As the climate changes, the fragile nature of Vitis vinifera is highlighted and the boundaries of ideal growing regions are being pushed. Some U.S. growers—and potentially some in the European Union, which recently approved their use—are looking to hybrid grapes and their non-vinifera parents as more stable vehicles not just to translate their terroir, but also to respect the environment.

Organic and Sustainable Practices

Illustration by Various Media

Timothy Martinson is a senior extension associate for the Viticulture and Enology program at Cornell University. He is also an outreach coordinator for VitisGen2, an effort that spans institutions. Part of his work is to identify genetic markers for marker-assisted selection when considering parentage for hybrid grapes.

“The key difficulties in the vineyard due to climate change are a change in rainfall, an increase in temperature and disease pressure,” says Martinson.

He explains an increase in temperature on the West Coast has restricted water access and accelerated wildfires. Growing areas on the East Coast and pockets of the Midwest, on the other hand, have experienced an increase of rainfall that, in combination with overall higher temperatures, has led to elevated levels of humidity.

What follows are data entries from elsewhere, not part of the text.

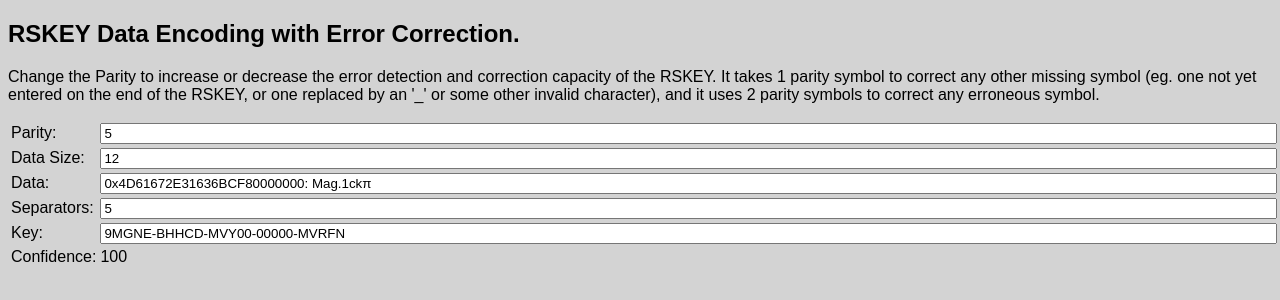
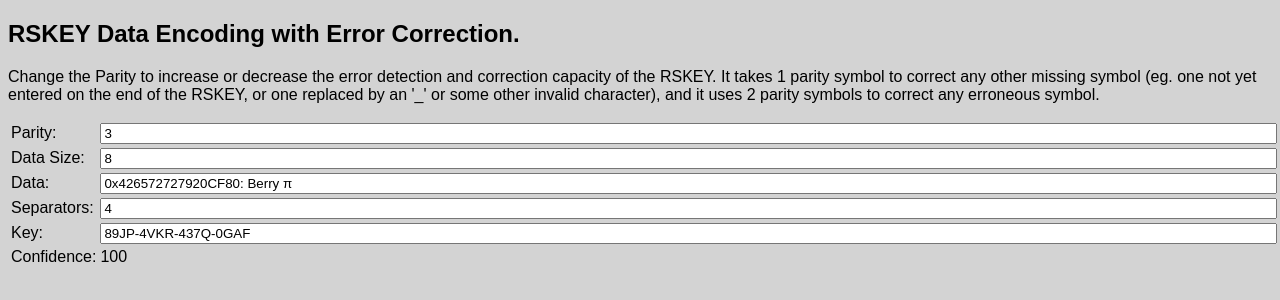
Before and after one commit to pjkundert/ezpwd-reed-solomon, a plain HTML site: page examples/rskey.html in a window 1280 px wide. Drawn offline with nearby package versions, Linux system fonts and the light colour scheme.

Commit message:
Use a smaller example RSKEY code, to fit examples/rskey.html display

```diff
--- a/examples/rskey.html
+++ b/examples/rskey.html
@@ -34,7 +34,7 @@
                     Parity:
                 </td>
                 <td>
-                    <input type='number' id='parity' value='5' min='2' max='5' />
+                    <input type='number' id='parity' value='3' min='2' max='5' />
                 </td>
             </tr>
             <tr>
@@ -42,7 +42,7 @@
                     Data Size:
                 </td>
                 <td>
-                    <input type='number' id='rawsiz' value='12' min='0' />
+                    <input type='number' id='rawsiz' value='8' min='0' />
                 </td>
             </tr>
             <tr>
@@ -58,7 +58,7 @@
                     Separators:
                 </td>
                 <td>
-                    <input type='number' id='sepers' value='5' min='0' />
+                    <input type='number' id='sepers' value='4' min='0' />
                 </td>
             </tr>
             <tr>
@@ -66,7 +66,7 @@
                     Key:
                 </td>
                 <td>
-                    <input type='text'   id='key' value='9MGNE-BHHCD-MVY00-00000-MVRFN' />
+                    <input type='text'   id='key' value='89JP-4VKR-437Q-0GAF' />
                 </td>
             </tr>
             <tr>
```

“A combo of high humidity and higher temps drive these late-season rots,” says Martinson. “Warmer nights extending into ripening season change the character of fruit and lead to more late-season disease pressure like powdery mildew, downy mildew, Phomopsis, Botrytis and fruit rots. Long-term, we need to move to different varieties. A key gap in some sustainability programs is that we are starting with plants that are highly susceptible to these diseases.”

Managing these diseases becomes an even bigger challenge when you consider that some of the means to do so carry their own dangers. Fungicides and herbicides can disrupt the healthy ecosystems around the vineyards and harm the workers handling the chemicals. Even organic sprays made from copper sulfate can leach into the ground.

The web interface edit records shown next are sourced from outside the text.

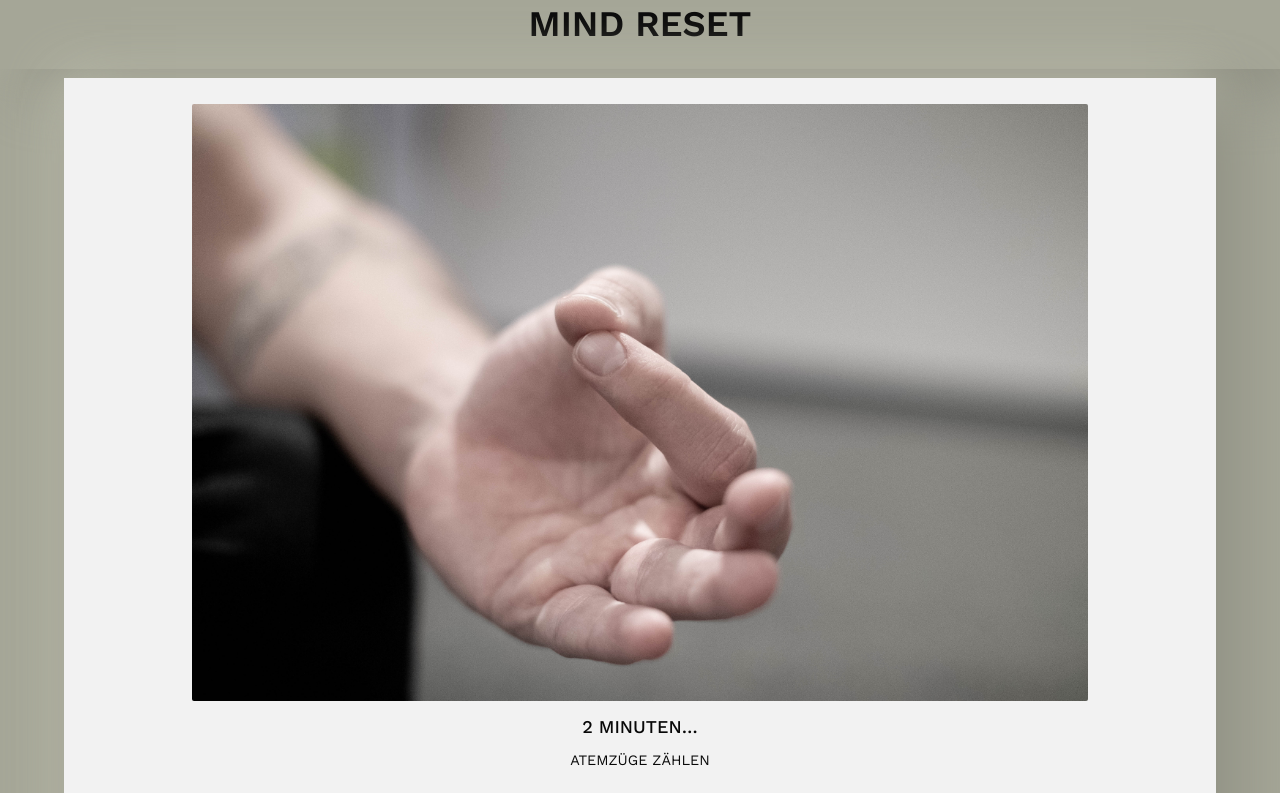
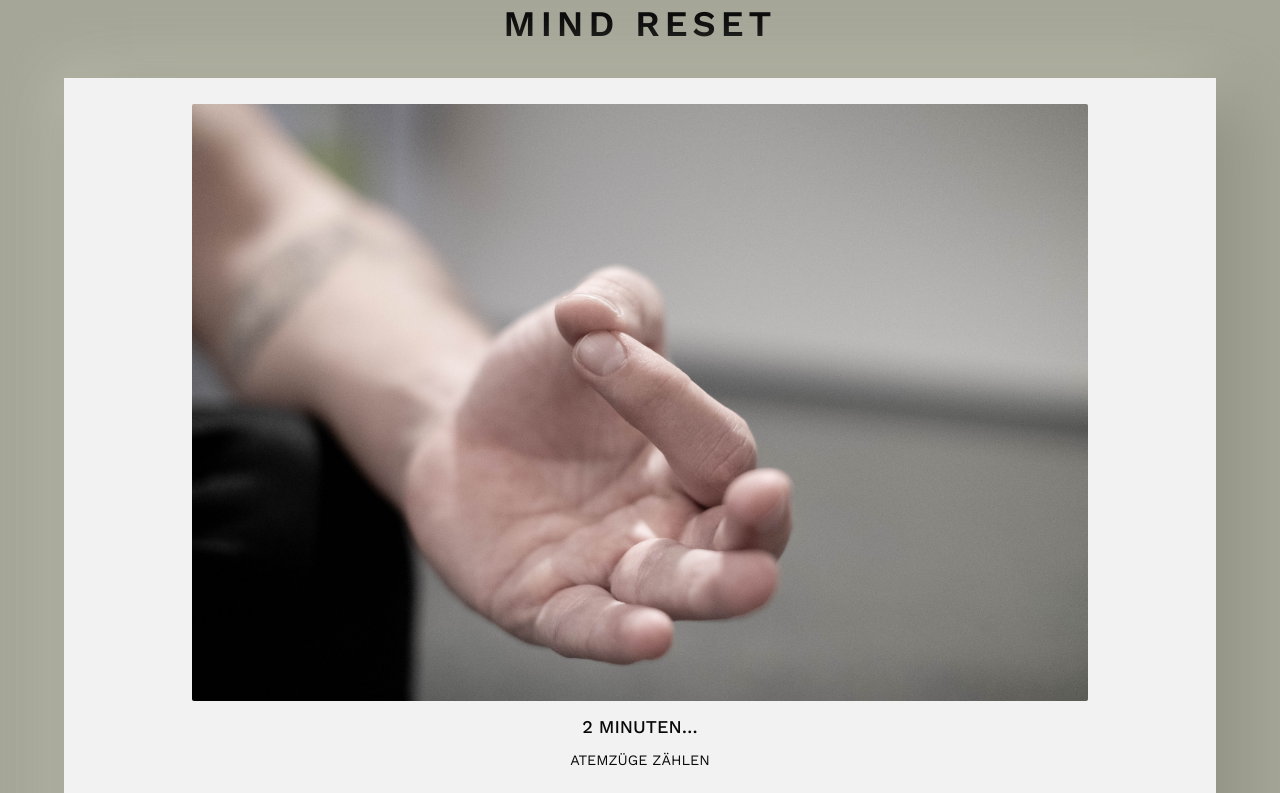
Before and after one commit to dajanaheinze/capstone-project, a React (Create React App) app: page / in a window 1280 px wide. Shown: the top 793 px of the page. Built offline with nearby package versions, Linux system fonts and the light colour scheme.

Commit message:
Add Header to Storybook

```diff
--- a/src/App.js
+++ b/src/App.js
@@ -1,11 +1,11 @@
 import styled from 'styled-components/macro'
-import HeaderWrapper from './components/Header'
+import Header from './components/Header'
 import TutorialPage from './components/TutorialPage'
 
 export default function App() {
   return (
     <PageLayout>
-      <HeaderWrapper />
+      <Header headline="Mind Reset" />
       <TutorialPage />
     </PageLayout>
   )
--- a/src/components/Header.js
+++ b/src/components/Header.js
@@ -2,24 +2,23 @@ import React from 'react'
 import styled from 'styled-components/macro'
 //import 'imageheader' from '../images/header.png'
 
-export default function Header() {
+export default function Header({ headline }) {
   return (
     <HeaderWrapper>
-      <Headline>Mind Reset</Headline>
+      <HeaderTitle>{headline}</HeaderTitle>
     </HeaderWrapper>
   )
 }
 
 const HeaderWrapper = styled.div`
   background-color: var(--primary-background);
-  box-shadow: 20px 20px 60px var(--primary-shadow),
-    -10px -10px 50px var(--secondary-shadow);
   width: 100%;
 `
 
-const Headline = styled.h1`
+const HeaderTitle = styled.h1`
   color: var(--primary-text);
   font-weight: 600;
+  letter-spacing: 5px;
+  text-align: center;
   text-transform: uppercase;
-  text-align: center;
 `
```
Also changed, not shown: 2 other files (tests, documents, lock files or other folders).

That means many growers are looking for other ways to deal with these conditions.

“All major European varieties did not evolve with powdery mildew, downy mildew or Phomopsis as a pathogen,” says Martinson. “In contrast, we have about 10–15 species native to U.S., grapes that coevolved with these diseases so they formed resistance.”

And plants with this sort of resistance offer another benefit: Organic practices of not churning the soil, or no-till farming, and planting cover crops can offset the carbon emissions of the vineyard. But these practices are easiest to impart when the vines are well suited to their growing environment, needing less intervention in the soil.